Thinking About Inclusive Museums in the UK, Center for the Future of Museums Blog, 18 August 2016
Hi, Nicole here! As part of my work as a Mellon/ACLS fellow with CFM, I’m focusing on a constellation of issues related to museums and labor, including pathways to museum employment; wage equity in the sector; workforce practices promoting access and inclusion; and employee retention. A recent report of the UK Museums Association connects all of these issues in order to recommend some better practices that its member museums can use to reduce discrimination in the field. Although museums in the UK and the US operate in profoundly different political and economic landscapes—and with vastly different funding structures—I believe the Museums Association’s report has some important resonances with current discussions of diversity and inclusion in the US, including in AAM’s strategic plan. I urge you to take a look at the full report, share it with colleagues, and use it to guide your own thinking about diversity and inclusion in the field.
Last month, the UK Museums Association released a report examining the landscape of diversity, accessibility, equity, and inclusion in museums across the four nations of United Kingdom.

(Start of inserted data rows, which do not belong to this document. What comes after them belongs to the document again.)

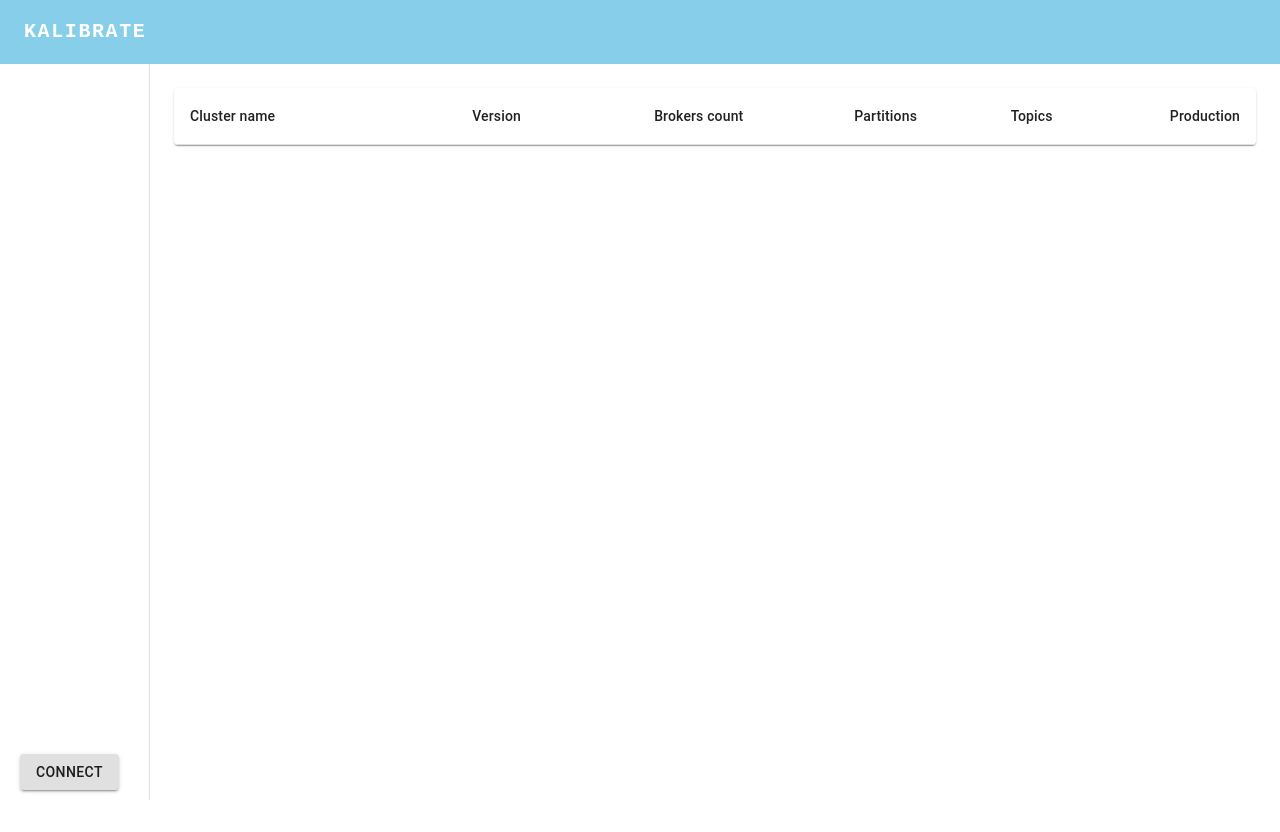
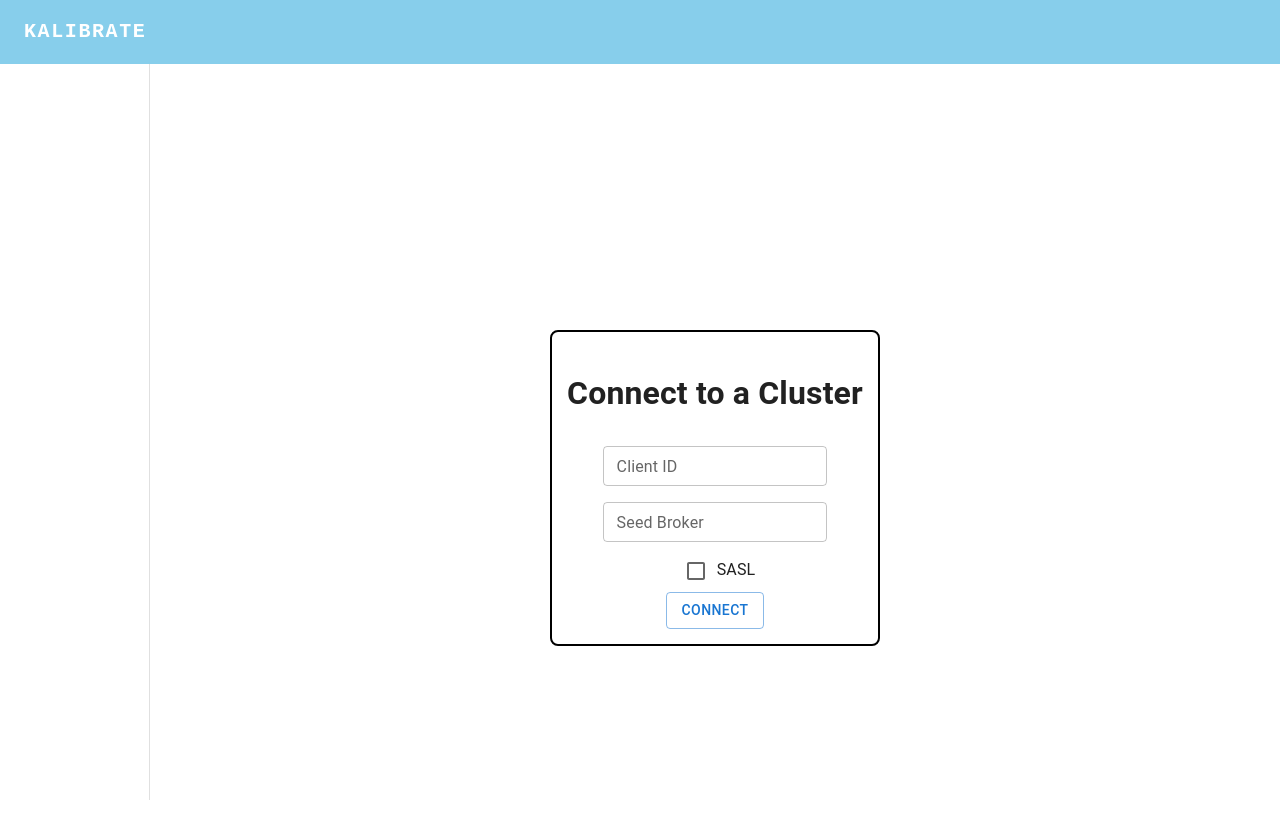
Before and after one commit to oslabs-beta/kalibrate, a React (Vite) app: page /dashboard in a window 1280 px wide. Shown: the top 832 px of the page. Before the commit the page ends 800 px from the top, so only its background shows below. Built offline with nearby package versions, Linux system fonts and the light colour scheme.

Commit message:
move overview back to under :clustername route and refactor connection form in dashboard

```diff
--- a/src/client/App.tsx
+++ b/src/client/App.tsx
@@ -82,8 +82,20 @@ function App() {
           <Route
             index
             element={
-              //pass in all the data needed for the overview data here
-              //clustername, version, brokers count, partitions, topics, production
+              <Connect
+                connectedCluster={connectedCluster}
+                setConnectedCluster={setConnectedCluster}
+                sessionClusters={sessionClusters}
+                setSessionClusters={setSessionClusters}
+                setIsConnected={setIsConnected}
+              />
+            }
+          />
+        </Route>
+        <Route path=":clusterName" element={<Manage connectedCluster={connectedCluster} />}>
+          <Route
+            index
+            element={
               <Overview
                 data={connectedClusterData}
                 connectedCluster={connectedCluster}
@@ -91,8 +103,6 @@ function App() {
               />
             }
           />
-        </Route>
-        <Route path=":clusterName" element={<Manage connectedCluster={connectedCluster} />}>
           <Route path="brokers" element={<Brokers data={clusterData} />} />
           <Route path="producers" element={<Producers data={groupData} />} />
           <Route path="consumers" element={<Consumers data={groupData} />} />
--- a/src/client/components/Connect.tsx
+++ b/src/client/components/Connect.tsx
@@ -88,6 +88,11 @@ const Connect = props => {
       setConnectedCluster(clientId);
       const newSessionClusters = [...sessionClusters, clientId];
       setSessionClusters(newSessionClusters);
+      setPassword('');
+      setClientId('');
+      setSasl(false);
+      setUsername('');
+      setBrokers('');
 
       navigate('/dashboard');
     } catch {
--- a/src/client/components/Dashboard.tsx
+++ b/src/client/components/Dashboard.tsx
@@ -18,17 +18,11 @@ const drawerWidth = 150;
 const Dashboard = props => {
   const navigate = useNavigate();
 
-  const {connectedCluster, sessionClusters, setConnectedCluster} = props;
+  const { sessionClusters, setConnectedCluster} = props;
 
   const [clusterData, setClusterData] = useState({});
   const [stableData, setStableData] = useState({});
 
-  // for testing purposes
-  useEffect(() => {
-    console.log('(DASHBOARD) fetched cluster data: ', clusterData);
-    console.log('(DASHBOARD) fetched stabled data:', stableData);
-  }, [clusterData, stableData]);
-  console.log('(DASHBOARD) session clusters', sessionClusters);
   return (
     <Box sx={{display: 'flex'}}>
       <CssBaseline />
@@ -56,7 +50,7 @@ const Dashboard = props => {
               </ListItem>
             ))}
           </List>
-          <Button
+          {/* <Button
           variant ='contained'
           style={{position: 'absolute', bottom: 10, marginLeft: 20}}
           color = 'inherit'
@@ -65,7 +59,7 @@ const Dashboard = props => {
           }}
           >
             Connect
-          </Button>
+          </Button> */}
         </Box>
       </Drawer>
       <Box component="main" sx={{flexGrow: 1, p: 3}}>
--- a/src/client/components/Manage.tsx
+++ b/src/client/components/Manage.tsx
@@ -125,7 +125,7 @@ const Manage = props => {
       </Drawer>
       <Box component="main" sx={{flexGrow: 1, p: 3}}>
         <Toolbar />
-        <Typography paragraph> {connectedCluster}</Typography>
+        {/* <Typography paragraph> {connectedCluster}</Typography> */}
         <Outlet />
       </Box>
     </Box>
--- a/src/client/components/Overview.tsx
+++ b/src/client/components/Overview.tsx
@@ -1,77 +1,53 @@
-import { Table, TableBody, TableCell, TableContainer, TableHead, TableRow, Paper } from '@mui/material'
-
+import {
+  Table,
+  TableBody,
+  TableCell,
+  TableContainer,
+  TableHead,
+  TableRow,
+  Paper,
+  ImageList,
+  Box,
+  ImageListItem,
+} from '@mui/material';
 
 const Overview = props => {
+  const {connectedCluster, data, sessionClusters} = props;
 
-  const {connectedCluster, sessionClusters} = props;
   // Eventual props to use...
   // {clusterName, clusterVersion, brokerNumber, topicNumber, partitionNumber, messageNumber, production, consumption} = props
 
   // Values are hard coded and should be updated to prop values
 
-  function createData(
-    clusterName: string,
-    version: number,
-    brokers: number,
-    partitions: number,
-    topics: number,
-    production: string
-  ) {
-    return { clusterName, version, brokers, partitions, topics, production };
-  }
+  return (
+    <ImageList sx={{width: 700, height: 450, margin: 'auto'}} variant="woven" cols={3} gap={25}>
+      <ImageListItem>
+        <Box sx={{p: 2, border: 1}}>Cluster Name: {connectedCluster}</Box>
+      </ImageListItem>
 
-  interface DataRow {
-    clusterName: string;
-    version: number;
-    brokers: number;
-    partitions: number;
-    topics: number;
-    production: string;
-  }
+      <ImageListItem>
+        <Box sx={{p: 2, border: 1}}>Brokers Count: {data.clusterData.brokers.length}</Box>
+      </ImageListItem>
 
-  const rows : DataRow[]= [];
+      <ImageListItem>
+        <Box sx={{p: 2, border: 1}}>Brokers Count: {data.topicData.topics.length}</Box>
+      </ImageListItem>
 
-  //this for loop will push new row into the table whenever there is a new cluster added
-  //data for each row will need to follow the order of createData above
+      <ImageListItem>
+        <Box sx={{p: 2, border: 1}}>Offsets: {data.topicData.topics[0].offsets.length}</Box>
+      </ImageListItem>
 
-  for( let i = 0; i < sessionClusters.length; i++) {
-    rows.push(createData(sessionClusters[i],1,1,1,1,'0bytes'))
-  }
+      <ImageListItem>
+        <Box sx={{p: 2, border: 1}}>Partitions: {data.topicData.topics[0].partitions.length}</Box>
+      </ImageListItem>
 
-  return (
-    <TableContainer component={Paper}>
-      <Table sx={{ minWidth: 650 }} aria-label="simple table">
-        <TableHead>
-          <TableRow>
-            <TableCell>Cluster name</TableCell>
-            <TableCell align="right">Version</TableCell>
-            <TableCell align="right">Brokers count</TableCell>
-            <TableCell align="right">Partitions</TableCell>
-            <TableCell align="right">Topics</TableCell>
-            <TableCell align="right">Production</TableCell>
-          </TableRow>
-        </TableHead>
-        <TableBody>
-          {rows.map((row) => (
-            <TableRow
-              key={row.clusterName}
-              sx={{ '&:last-child td, &:last-child th': { border: 0 } }}
-            >
-              <TableCell component="th" scope="row">
-                {row.clusterName}
-              </TableCell>
-              <TableCell align="right">{row.version}</TableCell>
-              <TableCell align="right">{row.brokers}</TableCell>
-              <TableCell align="right">{row.partitions}</TableCell>
-              <TableCell align="right">{row.topics}</TableCell>
-              <TableCell align="right">{row.production}</TableCell>
-            </TableRow>
-          ))}
-        </TableBody>
-      </Table>
-    </TableContainer>
+      <ImageListItem>
+        <Box sx={{p: 2, border: 1}}>Consumer Groups: {data.groupList.length}</Box>
+      </ImageListItem>
+    </ImageList>
   );
-}
+};
+
 
 
 //  <div className="mt-10 w-min m-auto flex flex-col">
@@ -134,4 +110,59 @@ const Overview = props => {
 //   </div>
 // </div>
 
+//code for table
+
+// function createData(
+//   clusterName: string,
+//   version: number,
+//   brokers: number,
+//   partitions: number,
+//   topics: number,
+//   production: string
+// ) {
+//   return { clusterName, version, brokers, partitions, topics, production };
+// }
+
+// const rows = [];
+
+//this for loop will push new row into the table whenever there is a new cluster added
+//data for each row will need to follow the order of createData above
+
+// for( let i = 0; i < sessionClusters.length; i++) {
+//   rows.push(createData(sessionClusters[i],1,1,1,1,'0bytes'))
+// }
+
+//return
+
+//   <TableContainer component={Paper}>
+//     <Table sx={{ minWidth: 650 }} aria-label="simple table">
+//       <TableHead>
+//         <TableRow>
+//           <TableCell>Cluster name</TableCell>
+//           <TableCell align="right">Version</TableCell>
+//           <TableCell align="right">Brokers count</TableCell>
+//           <TableCell align="right">Partitions</TableCell>
+//           <TableCell align="right">Topics</TableCell>
+//           <TableCell align="right">Production</TableCell>
+//         </TableRow>
+//       </TableHead>
+//       <TableBody>
+//         {rows.map((row) => (
+//           <TableRow
+//             key={row.clusterName}
+//             sx={{ '&:last-child td, &:last-child th': { border: 0 } }}
+//           >
+//             <TableCell component="th" scope="row">
+//               {row.clusterName}
+//             </TableCell>
+//             <TableCell align="right">{row.version}</TableCell>
+//             <TableCell align="right">{row.brokers}</TableCell>
+//             <TableCell align="right">{row.partitions}</TableCell>
+//             <TableCell align="right">{row.topics}</TableCell>
+//             <TableCell align="right">{row.production}</TableCell>
+//           </TableRow>
+//         ))}
+//       </TableBody>
+//     </Table>
+//   </TableContainer>
 export default Overview;
```
Lines whose indentation alone changed are shown as unchanged.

Titled, “Valuing Diversity:The Case for Inclusive Museums,” the paper is part of the Transformers program, an initiative designed to promote innovative thinking among mid-career museum professionals. The piece is the product of a year-long research project exploring internal workforce dynamics. It features responses gathered from surveys of some 80 museum professionals about the state of inclusion in their individual institutions.
There is so much good thinking and persuasive reflection in the report. I especially appreciate how it places recruitment, day-to-day interactions, and audience engagement as part of a larger ecosystem of museum practice. It is tempting to focus our diversity efforts on outreach. But, this approach can reinforce an “us vs. them” binary. As Porchia Moore notes, diversity efforts that propose to bring so-called outsiders into museums can sometimes “send the message that museums are founded upon a dominant culture’s values” alone, without creating a framework for broadening authority in our institutions.